* **Task instructions**
Pictures must be dropped from the copy of the entries below; all else is returned exactly.

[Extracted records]
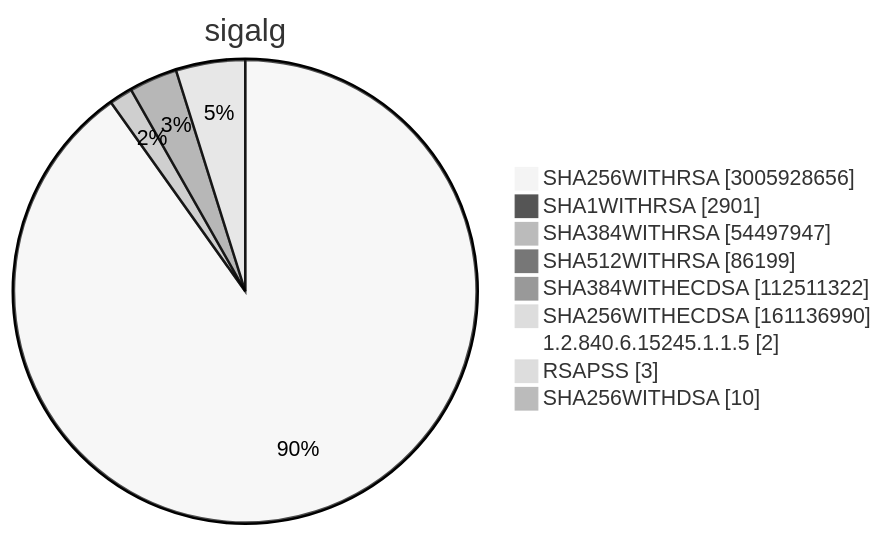
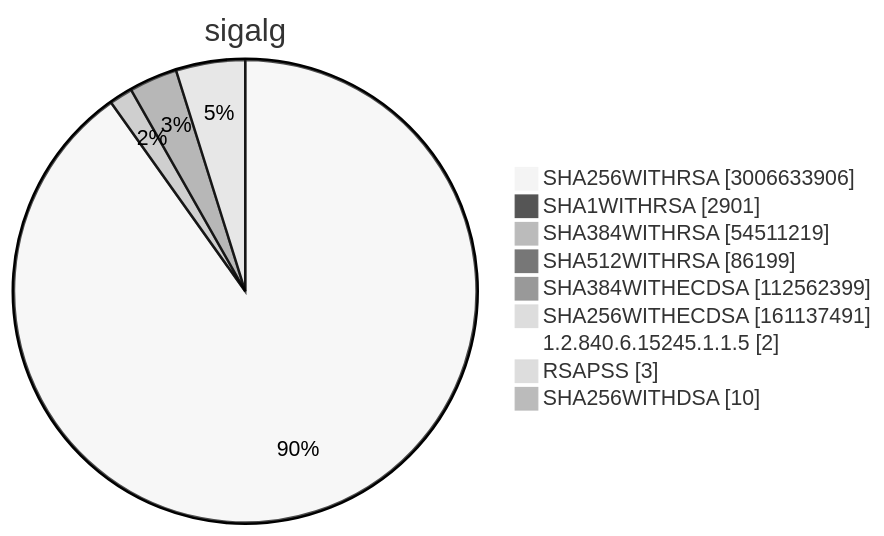
Diagram 15 of 15 in TOTAL/README.md (christiankrug/ctmonitor_visualization), drawn with Mermaid (neutral theme) before and after one commit. The commit also changed other lines of this file, not shown here.

````diff
--- a/TOTAL/README.md
+++ b/TOTAL/README.md
@@ -6208,13 +6208,13 @@
 ```mermaid
 pie showData
 title sigalg
-"SHA256WITHRSA" :3005928656
+"SHA256WITHRSA" :3006633906
 "SHA1WITHRSA" :2901
-"SHA384WITHRSA" :54497947
+"SHA384WITHRSA" :54511219
 "SHA512WITHRSA" :86199
-"SHA384WITHECDSA" :112511322
-"SHA256WITHECDSA" :161136990
+"SHA384WITHECDSA" :112562399
+"SHA256WITHECDSA" :161137491
 "1.2.840.6.15245.1.1.5" :2
 "RSAPSS" :3
 "SHA256WITHDSA" :10
 ```
````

* **Result of this exercise**
Diagram 15 of 15 in TOTAL/README.md (christiankrug/ctmonitor_visualization), drawn with Mermaid (neutral theme) before and after one commit. The commit also changed other lines of this file, not shown here.

````diff
--- a/TOTAL/README.md
+++ b/TOTAL/README.md
@@ -6208,13 +6208,13 @@
 ```mermaid
 pie showData
 title sigalg
-"SHA256WITHRSA" :3005928656
+"SHA256WITHRSA" :3006633906
 "SHA1WITHRSA" :2901
-"SHA384WITHRSA" :54497947
+"SHA384WITHRSA" :54511219
 "SHA512WITHRSA" :86199
-"SHA384WITHECDSA" :112511322
-"SHA256WITHECDSA" :161136990
+"SHA384WITHECDSA" :112562399
+"SHA256WITHECDSA" :161137491
 "1.2.840.6.15245.1.1.5" :2
 "RSAPSS" :3
 "SHA256WITHDSA" :10
 ```
````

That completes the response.